Problem to solve: Extract all lines that hold "tloss" from the records below.

Material for the task:
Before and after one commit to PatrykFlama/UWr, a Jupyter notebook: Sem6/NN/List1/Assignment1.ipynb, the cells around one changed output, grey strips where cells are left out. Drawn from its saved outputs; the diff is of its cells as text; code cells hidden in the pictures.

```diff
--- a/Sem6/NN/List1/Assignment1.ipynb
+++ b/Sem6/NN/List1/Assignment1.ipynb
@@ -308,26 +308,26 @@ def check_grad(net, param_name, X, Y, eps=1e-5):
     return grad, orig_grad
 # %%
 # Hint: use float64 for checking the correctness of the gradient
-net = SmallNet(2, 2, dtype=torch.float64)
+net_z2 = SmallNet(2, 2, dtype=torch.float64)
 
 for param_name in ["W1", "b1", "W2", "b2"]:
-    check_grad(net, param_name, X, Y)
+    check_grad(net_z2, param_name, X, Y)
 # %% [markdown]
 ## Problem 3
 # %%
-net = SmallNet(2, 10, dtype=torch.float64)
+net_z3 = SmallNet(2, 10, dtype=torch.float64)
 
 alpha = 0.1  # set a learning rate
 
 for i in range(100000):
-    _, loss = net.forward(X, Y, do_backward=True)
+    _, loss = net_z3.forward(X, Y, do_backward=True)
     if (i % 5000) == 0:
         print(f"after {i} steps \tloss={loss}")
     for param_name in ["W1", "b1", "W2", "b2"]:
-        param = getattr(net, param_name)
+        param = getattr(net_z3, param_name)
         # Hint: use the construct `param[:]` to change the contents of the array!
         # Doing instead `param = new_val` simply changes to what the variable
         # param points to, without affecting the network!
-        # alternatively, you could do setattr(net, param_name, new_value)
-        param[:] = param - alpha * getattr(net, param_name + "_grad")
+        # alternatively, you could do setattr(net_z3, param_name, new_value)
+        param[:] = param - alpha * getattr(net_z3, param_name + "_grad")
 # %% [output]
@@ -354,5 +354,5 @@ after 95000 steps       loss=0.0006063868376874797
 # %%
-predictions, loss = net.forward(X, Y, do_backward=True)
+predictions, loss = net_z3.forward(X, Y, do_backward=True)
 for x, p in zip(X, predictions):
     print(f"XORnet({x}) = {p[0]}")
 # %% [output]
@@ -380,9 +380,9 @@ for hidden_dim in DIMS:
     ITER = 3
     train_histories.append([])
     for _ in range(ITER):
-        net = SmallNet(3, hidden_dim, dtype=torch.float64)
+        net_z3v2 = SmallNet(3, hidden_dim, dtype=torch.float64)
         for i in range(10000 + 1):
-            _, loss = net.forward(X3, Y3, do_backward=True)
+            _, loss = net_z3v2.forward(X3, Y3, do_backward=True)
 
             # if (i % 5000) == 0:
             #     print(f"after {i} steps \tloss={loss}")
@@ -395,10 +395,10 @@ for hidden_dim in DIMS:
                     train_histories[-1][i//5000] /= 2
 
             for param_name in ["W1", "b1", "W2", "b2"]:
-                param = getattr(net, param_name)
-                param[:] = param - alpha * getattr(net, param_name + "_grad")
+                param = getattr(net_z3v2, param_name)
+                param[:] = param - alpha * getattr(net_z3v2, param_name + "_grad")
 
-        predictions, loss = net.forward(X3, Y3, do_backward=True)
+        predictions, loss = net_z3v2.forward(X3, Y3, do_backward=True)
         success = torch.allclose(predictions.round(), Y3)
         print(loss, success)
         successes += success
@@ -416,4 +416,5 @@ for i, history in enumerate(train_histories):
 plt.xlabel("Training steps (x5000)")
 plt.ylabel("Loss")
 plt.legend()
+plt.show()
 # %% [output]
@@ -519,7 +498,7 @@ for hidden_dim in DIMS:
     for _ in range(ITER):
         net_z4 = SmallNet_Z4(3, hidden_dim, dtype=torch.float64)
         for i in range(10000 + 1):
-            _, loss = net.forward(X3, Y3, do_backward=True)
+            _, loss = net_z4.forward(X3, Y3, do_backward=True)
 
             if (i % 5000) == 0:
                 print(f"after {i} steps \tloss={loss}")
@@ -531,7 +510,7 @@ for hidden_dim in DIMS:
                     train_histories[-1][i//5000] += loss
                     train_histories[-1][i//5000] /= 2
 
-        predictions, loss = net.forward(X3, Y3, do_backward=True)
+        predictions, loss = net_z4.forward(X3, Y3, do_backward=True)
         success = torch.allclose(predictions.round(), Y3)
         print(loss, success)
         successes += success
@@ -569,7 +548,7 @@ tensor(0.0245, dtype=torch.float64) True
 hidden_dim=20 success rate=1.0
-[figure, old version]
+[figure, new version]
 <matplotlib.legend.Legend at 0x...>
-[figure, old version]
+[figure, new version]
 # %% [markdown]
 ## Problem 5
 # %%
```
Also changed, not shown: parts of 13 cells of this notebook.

Answer for the task:
         print(f"after {i} steps \tloss={loss}")
             #     print(f"after {i} steps \tloss={loss}")
                 print(f"after {i} steps \tloss={loss}")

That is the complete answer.